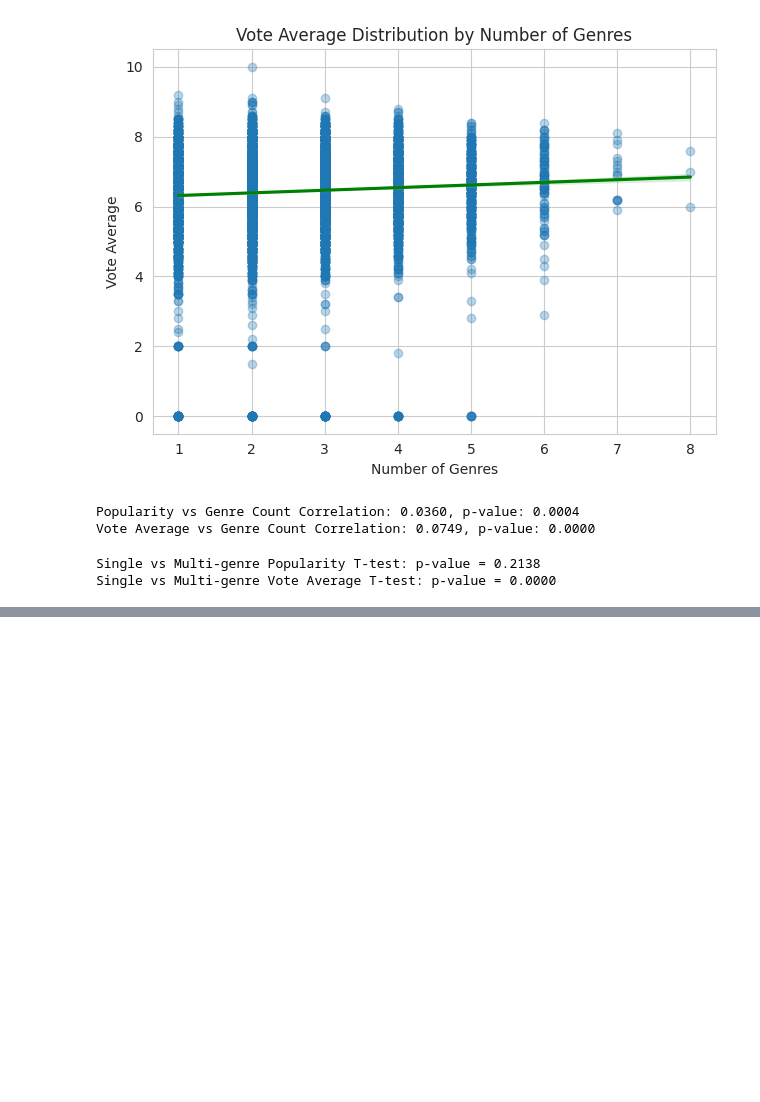
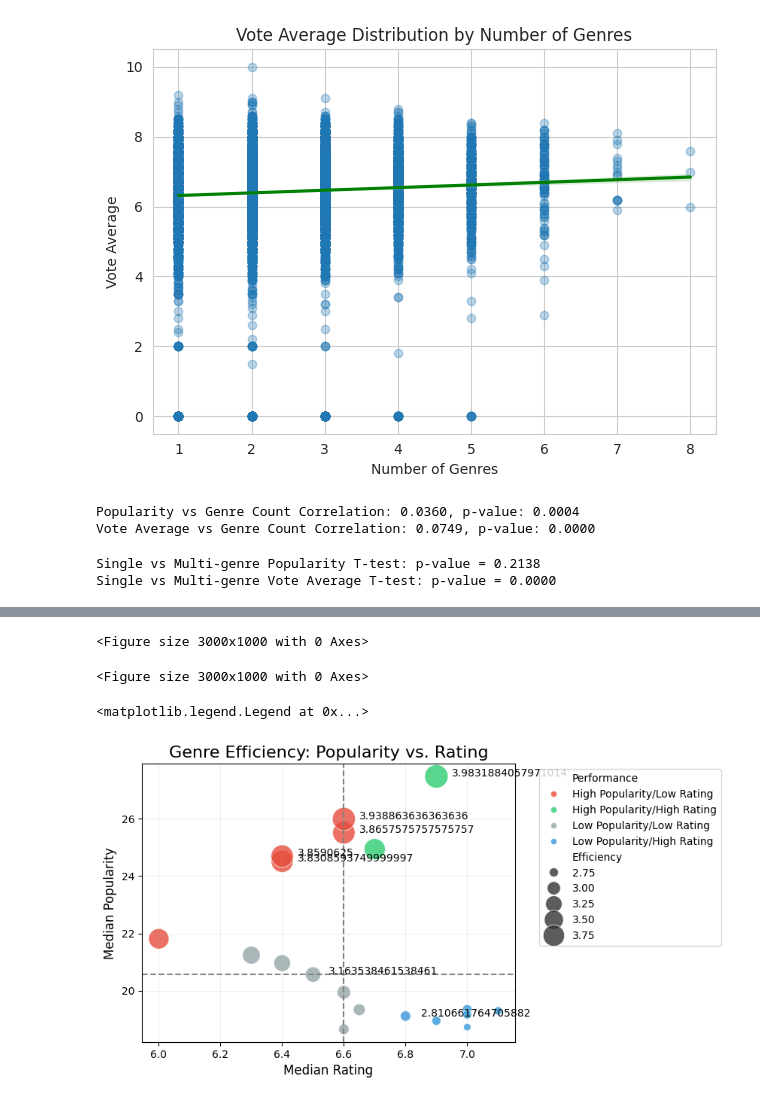
Before and after one commit to shuvad23/Netflix-Data-Analysis-Project, a Jupyter notebook: Netflix_Data_Analysis.ipynb, the cells around one changed output, grey strips where cells are left out. Drawn from its saved outputs; the diff is of its cells as text; code cells hidden in the pictures; blank space fills up the shorter version.

```diff
--- a/Netflix_Data_Analysis.ipynb
+++ b/Netflix_Data_Analysis.ipynb
@@ -757,0 +905,4 @@ Single vs Multi-genre Vote Average T-test: p-value = 0.0000
+# %%
+# Calculate efficiency ratio (popularity per rating point)
+genre_stats['Efficiency'] = genre_stats['Popularity'] / genre_stats['Vote_Average']
+genre_stats.sort_values(by='Efficiency',ascending=False)
@@ -757,0 +928,15 @@ Single vs Multi-genre Vote Average T-test: p-value = 0.0000
+# %%
+# Create genre clusters
+conditions=[
+    (genre_stats.Popularity > genre_stats.Popularity.mean()) &
+    (genre_stats.Vote_Average > genre_stats.Vote_Average.mean()),
+    (genre_stats.Popularity > genre_stats.Popularity.mean()) &
+    (genre_stats.Vote_Average <= genre_stats.Vote_Average.mean()),
+    (genre_stats.Popularity <= genre_stats.Popularity.mean()) &
+    (genre_stats.Vote_Average > genre_stats.Vote_Average.mean()),
+    (genre_stats.Popularity <= genre_stats.Popularity.mean()) &
+    (genre_stats.Vote_Average <= genre_stats.Vote_Average.mean())
+]
+choices=['High Popularity/High Rating','High Popularity/Low Rating','Low Popularity/High Rating','Low Popularity/Low Rating']
+genre_stats['Performance']=np.select(conditions,choices,default='Unknown')
+genre_stats
@@ -757,0 +962,43 @@ Single vs Multi-genre Vote Average T-test: p-value = 0.0000
+# %%
+# Visualization
+plt.figure(figsize=(30, 10))
+# %% [output]
+<Figure size 3000x1000 with 0 Axes>
+<Figure size 3000x1000 with 0 Axes>
+# %%
+# Bubble plot showing efficiency
+scatter = sns.scatterplot(
+    data=genre_stats,
+    x='Vote_Average',
+    y='Popularity',
+    size='Efficiency',
+    hue='Performance',
+    sizes=(50, 500),
+    palette={'High Popularity/High Rating': '#2ecc71',
+             'High Popularity/Low Rating': '#e74c3c',
+             'Low Popularity/High Rating': '#3498db',
+             'Low Popularity/Low Rating': '#95a5a6'},
+    alpha=0.8
+)
+
+# Add labels for top genres
+for line in range(genre_stats.shape[0]):
+    if genre_stats['Efficiency'][line] > genre_stats['Efficiency'].quantile(0.75) or \
+       genre_stats['Movie_Count'][line] > genre_stats['Movie_Count'].quantile(0.9):
+        scatter.text(genre_stats['Vote_Average'][line]+0.05,
+                    genre_stats['Popularity'][line],
+                    genre_stats['Efficiency'][line],
+                    horizontalalignment='left',
+                    size=10,
+                    color='black')
+
+plt.title('Genre Efficiency: Popularity vs. Rating', fontsize=16)
+plt.xlabel('Median Rating', fontsize=12)
+plt.ylabel('Median Popularity', fontsize=12)
+plt.axvline(genre_stats['Vote_Average'].median(), linestyle='--', color='grey')
+plt.axhline(genre_stats['Popularity'].median(), linestyle='--', color='grey')
+plt.grid(alpha=0.2)
+plt.legend(bbox_to_anchor=(1.05, 1), loc='upper left')
+# %% [output]
+<matplotlib.legend.Legend at 0x...>
+[figure, added]
```
Also changed, not shown: parts of 20 cells of this notebook.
- - - - -
Print the listing again exactly, please. Keep the pictures out of it.

Exercise output =
Before and after one commit to shuvad23/Netflix-Data-Analysis-Project, a Jupyter notebook: Netflix_Data_Analysis.ipynb, the cells around one changed output, grey strips where cells are left out. Drawn from its saved outputs; the diff is of its cells as text; code cells hidden in the pictures; blank space fills up the shorter version.

```diff
--- a/Netflix_Data_Analysis.ipynb
+++ b/Netflix_Data_Analysis.ipynb
@@ -757,0 +905,4 @@ Single vs Multi-genre Vote Average T-test: p-value = 0.0000
+# %%
+# Calculate efficiency ratio (popularity per rating point)
+genre_stats['Efficiency'] = genre_stats['Popularity'] / genre_stats['Vote_Average']
+genre_stats.sort_values(by='Efficiency',ascending=False)
@@ -757,0 +928,15 @@ Single vs Multi-genre Vote Average T-test: p-value = 0.0000
+# %%
+# Create genre clusters
+conditions=[
+    (genre_stats.Popularity > genre_stats.Popularity.mean()) &
+    (genre_stats.Vote_Average > genre_stats.Vote_Average.mean()),
+    (genre_stats.Popularity > genre_stats.Popularity.mean()) &
+    (genre_stats.Vote_Average <= genre_stats.Vote_Average.mean()),
+    (genre_stats.Popularity <= genre_stats.Popularity.mean()) &
+    (genre_stats.Vote_Average > genre_stats.Vote_Average.mean()),
+    (genre_stats.Popularity <= genre_stats.Popularity.mean()) &
+    (genre_stats.Vote_Average <= genre_stats.Vote_Average.mean())
+]
+choices=['High Popularity/High Rating','High Popularity/Low Rating','Low Popularity/High Rating','Low Popularity/Low Rating']
+genre_stats['Performance']=np.select(conditions,choices,default='Unknown')
+genre_stats
@@ -757,0 +962,43 @@ Single vs Multi-genre Vote Average T-test: p-value = 0.0000
+# %%
+# Visualization
+plt.figure(figsize=(30, 10))
+# %% [output]
+<Figure size 3000x1000 with 0 Axes>
+<Figure size 3000x1000 with 0 Axes>
+# %%
+# Bubble plot showing efficiency
+scatter = sns.scatterplot(
+    data=genre_stats,
+    x='Vote_Average',
+    y='Popularity',
+    size='Efficiency',
+    hue='Performance',
+    sizes=(50, 500),
+    palette={'High Popularity/High Rating': '#2ecc71',
+             'High Popularity/Low Rating': '#e74c3c',
+             'Low Popularity/High Rating': '#3498db',
+             'Low Popularity/Low Rating': '#95a5a6'},
+    alpha=0.8
+)
+
+# Add labels for top genres
+for line in range(genre_stats.shape[0]):
+    if genre_stats['Efficiency'][line] > genre_stats['Efficiency'].quantile(0.75) or \
+       genre_stats['Movie_Count'][line] > genre_stats['Movie_Count'].quantile(0.9):
+        scatter.text(genre_stats['Vote_Average'][line]+0.05,
+                    genre_stats['Popularity'][line],
+                    genre_stats['Efficiency'][line],
+                    horizontalalignment='left',
+                    size=10,
+                    color='black')
+
+plt.title('Genre Efficiency: Popularity vs. Rating', fontsize=16)
+plt.xlabel('Median Rating', fontsize=12)
+plt.ylabel('Median Popularity', fontsize=12)
+plt.axvline(genre_stats['Vote_Average'].median(), linestyle='--', color='grey')
+plt.axhline(genre_stats['Popularity'].median(), linestyle='--', color='grey')
+plt.grid(alpha=0.2)
+plt.legend(bbox_to_anchor=(1.05, 1), loc='upper left')
+# %% [output]
+<matplotlib.legend.Legend at 0x...>
+[figure, added]
```
Also changed, not shown: parts of 20 cells of this notebook.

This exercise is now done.